• _Assignment_:
Search each line below for "planetWithResident", then return the lines where it appears.

• _Data excerpts_:
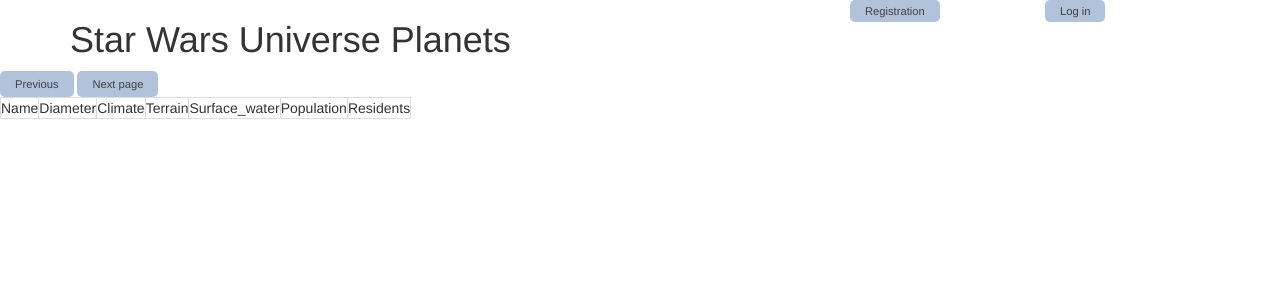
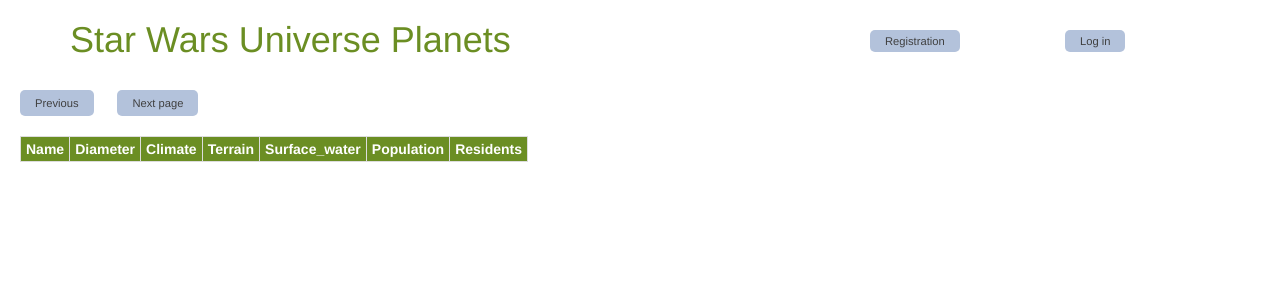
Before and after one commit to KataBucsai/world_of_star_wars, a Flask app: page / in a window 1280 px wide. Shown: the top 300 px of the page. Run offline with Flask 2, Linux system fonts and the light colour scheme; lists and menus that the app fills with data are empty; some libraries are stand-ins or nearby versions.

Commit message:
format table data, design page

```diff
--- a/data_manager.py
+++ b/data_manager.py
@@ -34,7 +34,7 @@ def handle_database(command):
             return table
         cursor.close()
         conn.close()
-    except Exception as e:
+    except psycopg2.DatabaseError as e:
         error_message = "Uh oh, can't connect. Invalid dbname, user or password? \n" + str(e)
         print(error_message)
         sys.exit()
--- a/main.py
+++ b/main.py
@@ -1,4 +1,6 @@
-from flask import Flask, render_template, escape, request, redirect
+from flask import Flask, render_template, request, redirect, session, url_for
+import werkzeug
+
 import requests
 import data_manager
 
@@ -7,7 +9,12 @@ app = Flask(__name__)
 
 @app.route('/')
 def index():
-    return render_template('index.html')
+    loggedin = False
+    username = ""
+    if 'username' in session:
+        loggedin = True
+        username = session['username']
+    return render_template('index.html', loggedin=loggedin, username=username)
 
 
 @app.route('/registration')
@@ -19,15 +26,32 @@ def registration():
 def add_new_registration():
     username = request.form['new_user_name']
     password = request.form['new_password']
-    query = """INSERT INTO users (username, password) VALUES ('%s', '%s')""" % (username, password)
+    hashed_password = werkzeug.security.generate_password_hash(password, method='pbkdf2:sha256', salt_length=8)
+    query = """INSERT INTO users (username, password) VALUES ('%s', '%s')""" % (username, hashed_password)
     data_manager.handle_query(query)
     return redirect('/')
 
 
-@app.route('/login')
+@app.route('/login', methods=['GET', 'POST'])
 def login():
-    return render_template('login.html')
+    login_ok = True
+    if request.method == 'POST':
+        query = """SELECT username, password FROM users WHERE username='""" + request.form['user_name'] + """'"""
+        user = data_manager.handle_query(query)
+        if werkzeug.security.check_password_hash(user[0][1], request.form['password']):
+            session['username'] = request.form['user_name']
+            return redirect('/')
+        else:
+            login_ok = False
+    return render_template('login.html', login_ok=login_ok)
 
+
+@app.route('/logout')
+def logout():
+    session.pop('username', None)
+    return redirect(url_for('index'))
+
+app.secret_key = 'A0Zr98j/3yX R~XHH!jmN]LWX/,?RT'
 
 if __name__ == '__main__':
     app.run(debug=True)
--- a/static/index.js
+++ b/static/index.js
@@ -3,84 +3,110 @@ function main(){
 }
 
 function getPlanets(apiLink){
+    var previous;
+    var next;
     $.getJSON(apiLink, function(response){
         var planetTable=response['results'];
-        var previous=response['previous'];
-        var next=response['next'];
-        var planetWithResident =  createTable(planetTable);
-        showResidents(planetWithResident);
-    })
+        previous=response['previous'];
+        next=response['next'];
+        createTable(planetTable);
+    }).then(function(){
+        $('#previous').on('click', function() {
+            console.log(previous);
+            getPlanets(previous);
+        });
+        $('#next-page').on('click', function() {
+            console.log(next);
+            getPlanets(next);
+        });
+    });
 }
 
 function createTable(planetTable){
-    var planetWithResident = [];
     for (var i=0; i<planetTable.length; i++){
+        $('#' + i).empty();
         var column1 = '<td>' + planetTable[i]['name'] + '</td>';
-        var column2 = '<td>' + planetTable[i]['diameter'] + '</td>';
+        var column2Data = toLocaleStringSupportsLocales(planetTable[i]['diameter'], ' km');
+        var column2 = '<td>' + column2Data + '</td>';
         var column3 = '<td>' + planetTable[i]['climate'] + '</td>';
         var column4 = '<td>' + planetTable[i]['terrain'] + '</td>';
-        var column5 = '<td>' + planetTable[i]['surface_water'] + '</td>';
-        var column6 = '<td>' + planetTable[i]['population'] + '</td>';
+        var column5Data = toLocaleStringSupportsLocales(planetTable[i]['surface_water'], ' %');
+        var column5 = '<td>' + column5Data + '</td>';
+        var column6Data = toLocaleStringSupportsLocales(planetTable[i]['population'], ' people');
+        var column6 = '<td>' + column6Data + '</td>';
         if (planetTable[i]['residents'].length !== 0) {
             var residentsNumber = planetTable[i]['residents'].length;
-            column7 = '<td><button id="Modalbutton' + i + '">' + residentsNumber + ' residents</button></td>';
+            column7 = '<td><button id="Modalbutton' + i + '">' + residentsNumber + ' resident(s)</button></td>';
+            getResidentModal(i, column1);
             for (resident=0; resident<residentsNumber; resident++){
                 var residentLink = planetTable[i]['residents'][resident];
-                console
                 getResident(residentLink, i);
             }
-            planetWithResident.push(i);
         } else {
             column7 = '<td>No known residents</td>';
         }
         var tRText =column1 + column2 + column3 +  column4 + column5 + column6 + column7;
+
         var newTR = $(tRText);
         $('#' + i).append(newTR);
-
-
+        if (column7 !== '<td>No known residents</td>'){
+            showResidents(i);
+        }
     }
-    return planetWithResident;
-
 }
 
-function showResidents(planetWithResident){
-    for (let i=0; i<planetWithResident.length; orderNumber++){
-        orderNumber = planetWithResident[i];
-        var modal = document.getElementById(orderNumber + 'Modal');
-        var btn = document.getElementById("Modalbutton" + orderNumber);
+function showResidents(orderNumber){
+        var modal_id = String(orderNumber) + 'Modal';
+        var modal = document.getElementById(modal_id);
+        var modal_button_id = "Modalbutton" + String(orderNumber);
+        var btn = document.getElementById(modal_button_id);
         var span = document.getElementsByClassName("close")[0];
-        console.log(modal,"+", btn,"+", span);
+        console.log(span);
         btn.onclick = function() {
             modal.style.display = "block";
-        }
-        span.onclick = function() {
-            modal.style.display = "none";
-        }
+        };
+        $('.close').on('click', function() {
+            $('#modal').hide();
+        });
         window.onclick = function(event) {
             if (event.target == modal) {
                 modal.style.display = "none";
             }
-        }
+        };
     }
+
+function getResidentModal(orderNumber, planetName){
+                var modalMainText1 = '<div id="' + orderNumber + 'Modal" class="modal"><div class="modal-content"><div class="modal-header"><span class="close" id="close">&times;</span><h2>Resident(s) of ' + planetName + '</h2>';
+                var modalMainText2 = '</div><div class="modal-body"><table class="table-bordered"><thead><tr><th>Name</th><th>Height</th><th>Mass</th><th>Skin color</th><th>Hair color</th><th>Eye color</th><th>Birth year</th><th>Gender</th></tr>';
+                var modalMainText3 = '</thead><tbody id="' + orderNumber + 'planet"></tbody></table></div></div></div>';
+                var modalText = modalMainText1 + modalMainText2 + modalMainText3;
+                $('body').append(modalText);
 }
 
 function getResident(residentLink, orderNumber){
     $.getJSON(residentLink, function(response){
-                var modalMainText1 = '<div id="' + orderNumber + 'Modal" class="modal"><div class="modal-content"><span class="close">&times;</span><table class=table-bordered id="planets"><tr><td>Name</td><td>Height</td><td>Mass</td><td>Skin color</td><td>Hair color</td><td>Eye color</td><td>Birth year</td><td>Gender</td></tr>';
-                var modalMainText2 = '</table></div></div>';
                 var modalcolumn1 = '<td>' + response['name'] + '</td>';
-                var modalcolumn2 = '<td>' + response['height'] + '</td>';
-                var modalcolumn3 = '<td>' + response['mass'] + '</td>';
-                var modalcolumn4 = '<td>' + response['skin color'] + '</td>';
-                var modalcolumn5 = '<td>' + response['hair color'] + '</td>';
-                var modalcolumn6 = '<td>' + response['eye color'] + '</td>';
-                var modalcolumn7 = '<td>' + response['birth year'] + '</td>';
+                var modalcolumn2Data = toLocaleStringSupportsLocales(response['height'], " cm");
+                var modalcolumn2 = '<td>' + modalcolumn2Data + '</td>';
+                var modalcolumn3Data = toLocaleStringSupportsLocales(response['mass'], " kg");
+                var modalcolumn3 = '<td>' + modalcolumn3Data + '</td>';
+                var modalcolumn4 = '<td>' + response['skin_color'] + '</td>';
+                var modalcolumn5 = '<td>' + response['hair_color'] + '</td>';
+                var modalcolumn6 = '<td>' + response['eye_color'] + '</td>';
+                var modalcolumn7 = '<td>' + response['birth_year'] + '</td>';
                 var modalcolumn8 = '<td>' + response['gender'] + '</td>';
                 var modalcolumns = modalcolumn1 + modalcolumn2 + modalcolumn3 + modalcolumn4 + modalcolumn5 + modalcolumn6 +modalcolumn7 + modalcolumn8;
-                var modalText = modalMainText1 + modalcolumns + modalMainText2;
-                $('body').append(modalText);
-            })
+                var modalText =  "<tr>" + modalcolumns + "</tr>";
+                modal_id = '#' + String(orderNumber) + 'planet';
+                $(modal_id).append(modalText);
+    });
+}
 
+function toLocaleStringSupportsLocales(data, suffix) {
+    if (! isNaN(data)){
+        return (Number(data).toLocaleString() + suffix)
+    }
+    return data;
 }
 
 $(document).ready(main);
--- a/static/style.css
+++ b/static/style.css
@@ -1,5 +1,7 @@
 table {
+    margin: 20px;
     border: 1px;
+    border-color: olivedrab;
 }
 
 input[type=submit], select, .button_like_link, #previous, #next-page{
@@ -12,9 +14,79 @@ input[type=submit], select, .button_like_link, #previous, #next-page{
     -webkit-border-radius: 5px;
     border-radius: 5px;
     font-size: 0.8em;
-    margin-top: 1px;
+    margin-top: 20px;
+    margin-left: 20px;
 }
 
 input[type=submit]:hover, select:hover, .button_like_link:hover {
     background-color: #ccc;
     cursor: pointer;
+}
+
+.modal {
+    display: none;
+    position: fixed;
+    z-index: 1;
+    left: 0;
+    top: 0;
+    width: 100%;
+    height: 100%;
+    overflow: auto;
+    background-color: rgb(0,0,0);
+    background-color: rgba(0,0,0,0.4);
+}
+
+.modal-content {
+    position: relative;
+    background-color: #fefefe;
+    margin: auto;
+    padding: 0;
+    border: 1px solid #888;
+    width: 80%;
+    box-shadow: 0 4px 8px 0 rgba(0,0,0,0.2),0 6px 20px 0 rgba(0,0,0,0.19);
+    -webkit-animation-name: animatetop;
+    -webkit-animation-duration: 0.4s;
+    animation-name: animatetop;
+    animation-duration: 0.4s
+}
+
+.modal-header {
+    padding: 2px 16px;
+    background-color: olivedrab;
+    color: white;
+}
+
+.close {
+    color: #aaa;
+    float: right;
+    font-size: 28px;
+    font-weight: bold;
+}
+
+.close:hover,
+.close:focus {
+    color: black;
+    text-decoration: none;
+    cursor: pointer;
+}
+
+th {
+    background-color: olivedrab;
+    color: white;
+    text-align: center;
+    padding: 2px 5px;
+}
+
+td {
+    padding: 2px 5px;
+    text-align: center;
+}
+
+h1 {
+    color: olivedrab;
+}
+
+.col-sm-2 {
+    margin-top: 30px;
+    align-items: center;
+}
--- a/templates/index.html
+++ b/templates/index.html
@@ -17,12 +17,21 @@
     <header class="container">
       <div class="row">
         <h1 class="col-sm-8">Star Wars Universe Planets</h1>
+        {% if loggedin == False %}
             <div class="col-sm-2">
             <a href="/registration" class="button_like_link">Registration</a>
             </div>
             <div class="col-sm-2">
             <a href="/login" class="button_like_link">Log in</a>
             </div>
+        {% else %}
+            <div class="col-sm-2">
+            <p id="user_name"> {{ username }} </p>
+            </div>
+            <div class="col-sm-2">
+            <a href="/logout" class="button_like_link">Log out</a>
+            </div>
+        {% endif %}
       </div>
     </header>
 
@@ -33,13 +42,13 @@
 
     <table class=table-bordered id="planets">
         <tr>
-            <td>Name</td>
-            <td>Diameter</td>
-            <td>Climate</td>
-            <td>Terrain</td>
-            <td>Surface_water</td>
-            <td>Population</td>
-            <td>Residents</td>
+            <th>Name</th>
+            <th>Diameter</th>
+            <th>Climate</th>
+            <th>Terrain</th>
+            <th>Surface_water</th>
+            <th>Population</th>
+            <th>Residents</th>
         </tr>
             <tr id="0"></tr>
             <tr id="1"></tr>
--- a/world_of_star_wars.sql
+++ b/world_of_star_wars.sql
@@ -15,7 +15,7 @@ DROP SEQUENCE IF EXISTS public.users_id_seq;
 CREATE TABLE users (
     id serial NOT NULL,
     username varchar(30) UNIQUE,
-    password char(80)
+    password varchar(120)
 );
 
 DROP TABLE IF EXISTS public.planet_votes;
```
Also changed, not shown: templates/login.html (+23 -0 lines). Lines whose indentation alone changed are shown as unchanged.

• _Reply_:
-        var planetWithResident =  createTable(planetTable);
-        showResidents(planetWithResident);
-    var planetWithResident = [];
-            planetWithResident.push(i);
-    return planetWithResident;
-function showResidents(planetWithResident){
-    for (let i=0; i<planetWithResident.length; orderNumber++){
-        orderNumber = planetWithResident[i];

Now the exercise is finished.